BEGIN SUPPLIED RECORDS
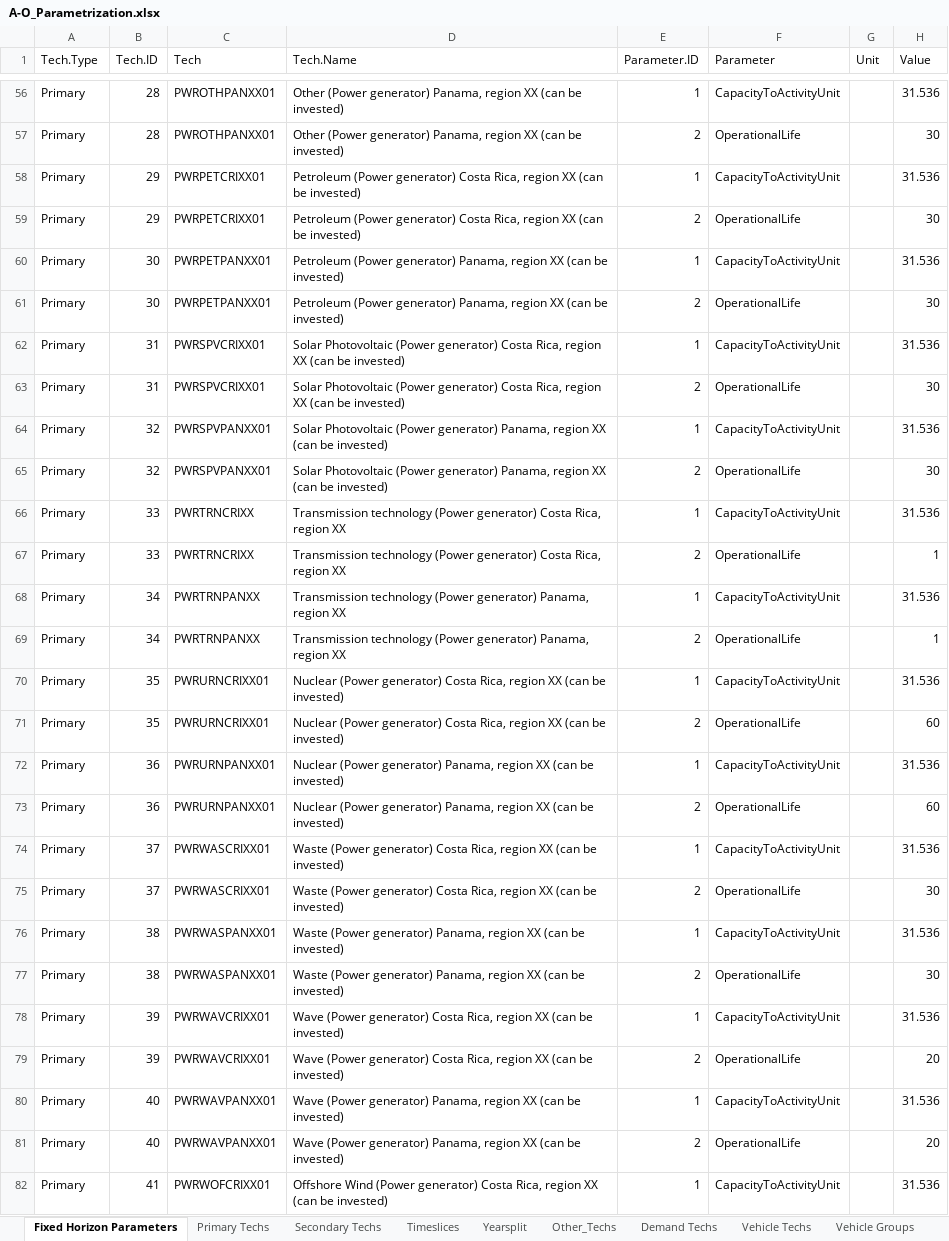
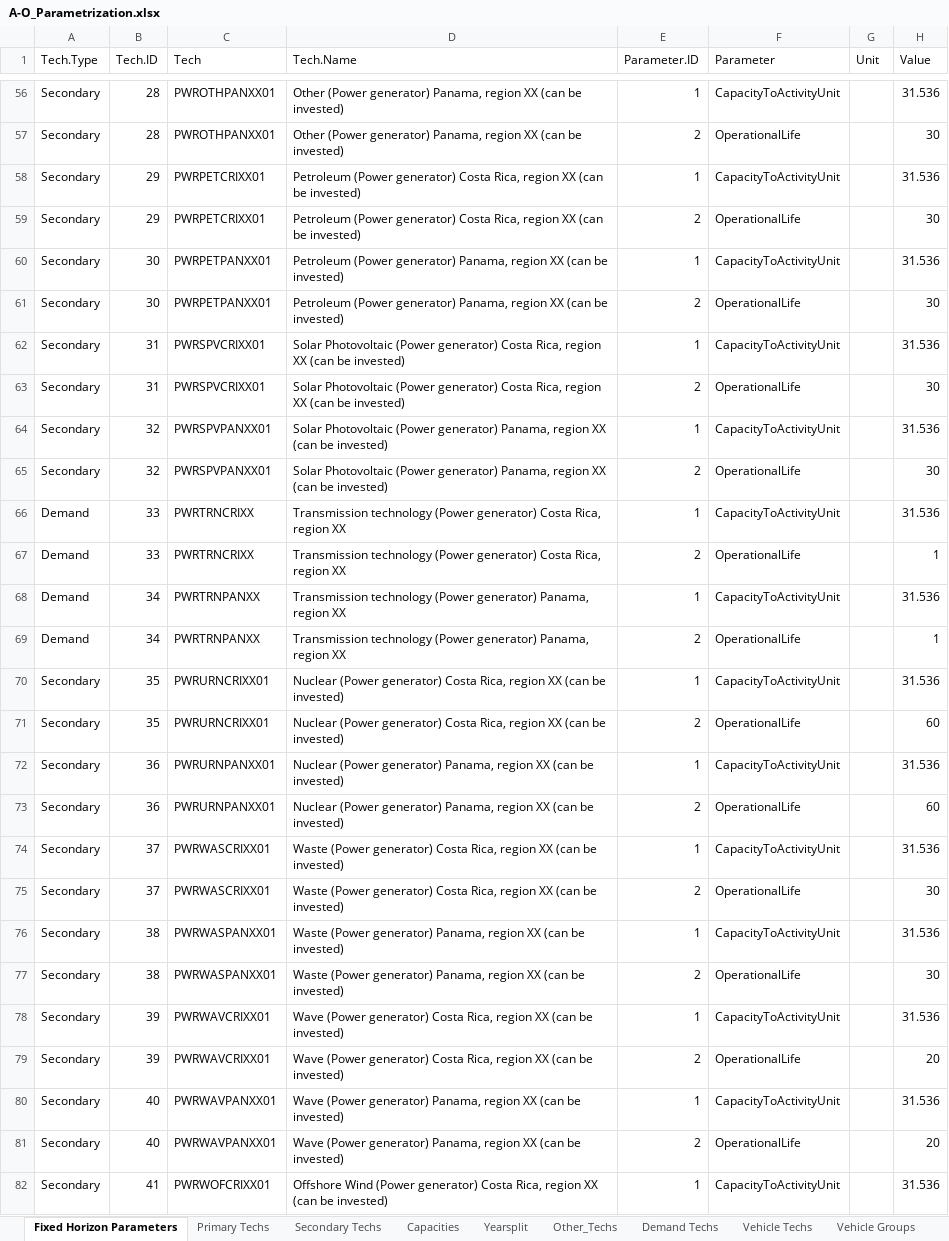
Before and after one commit to clg-admin/relac_tx, an Excel workbook: t1_confection/A1_Outputs/A-O_Parametrization.xlsx, sheet Fixed Horizon Parameters, drawn as a sheet; only a part is shown, gaps mark what is left out; values as stored, in another font and other column widths than the file's, no borders; the diff covers the shown part only; the diff names each change by its address in the sheet, - before the commit and + after, or states it on an @@ line.

```diff
--- a/t1_confection/A1_Outputs/A-O_Parametrization.xlsx (sheet Fixed Horizon Parameters)
+++ b/t1_confection/A1_Outputs/A-O_Parametrization.xlsx (sheet Fixed Horizon Parameters)
-sheet tab: Timeslices
+sheet tab: Capacities
-A56:A65 (Tech.Type): Primary
+A56:A65 (Tech.Type): Secondary
-A66:A69 (Tech.Type): Primary
+A66:A69 (Tech.Type): Demand
-A70:A82 (Tech.Type): Primary
+A70:A82 (Tech.Type): Secondary
```
Also changed, not shown: 63 edited cells elsewhere in this sheet, sheet Secondary Techs, sheet Primary Techs, sheet Capacities, t1_confection/A1_Outputs/A-O_AR_Model_Base_Year.xlsx, t1_confection/A1_Outputs/A-O_AR_Projections.xlsx, 9 other files.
END SUPPLIED RECORDS
● TASK DESCRIPTION
Nothing but the pictures should be left out when the material above is copied.

● SOLUTION BELOW
Before and after one commit to clg-admin/relac_tx, an Excel workbook: t1_confection/A1_Outputs/A-O_Parametrization.xlsx, sheet Fixed Horizon Parameters, drawn as a sheet; only a part is shown, gaps mark what is left out; values as stored, in another font and other column widths than the file's, no borders; the diff covers the shown part only; the diff names each change by its address in the sheet, - before the commit and + after, or states it on an @@ line.

```diff
--- a/t1_confection/A1_Outputs/A-O_Parametrization.xlsx (sheet Fixed Horizon Parameters)
+++ b/t1_confection/A1_Outputs/A-O_Parametrization.xlsx (sheet Fixed Horizon Parameters)
-sheet tab: Timeslices
+sheet tab: Capacities
-A56:A65 (Tech.Type): Primary
+A56:A65 (Tech.Type): Secondary
-A66:A69 (Tech.Type): Primary
+A66:A69 (Tech.Type): Demand
-A70:A82 (Tech.Type): Primary
+A70:A82 (Tech.Type): Secondary
```
Also changed, not shown: 63 edited cells elsewhere in this sheet, sheet Secondary Techs, sheet Primary Techs, sheet Capacities, t1_confection/A1_Outputs/A-O_AR_Model_Base_Year.xlsx, t1_confection/A1_Outputs/A-O_AR_Projections.xlsx, 9 other files.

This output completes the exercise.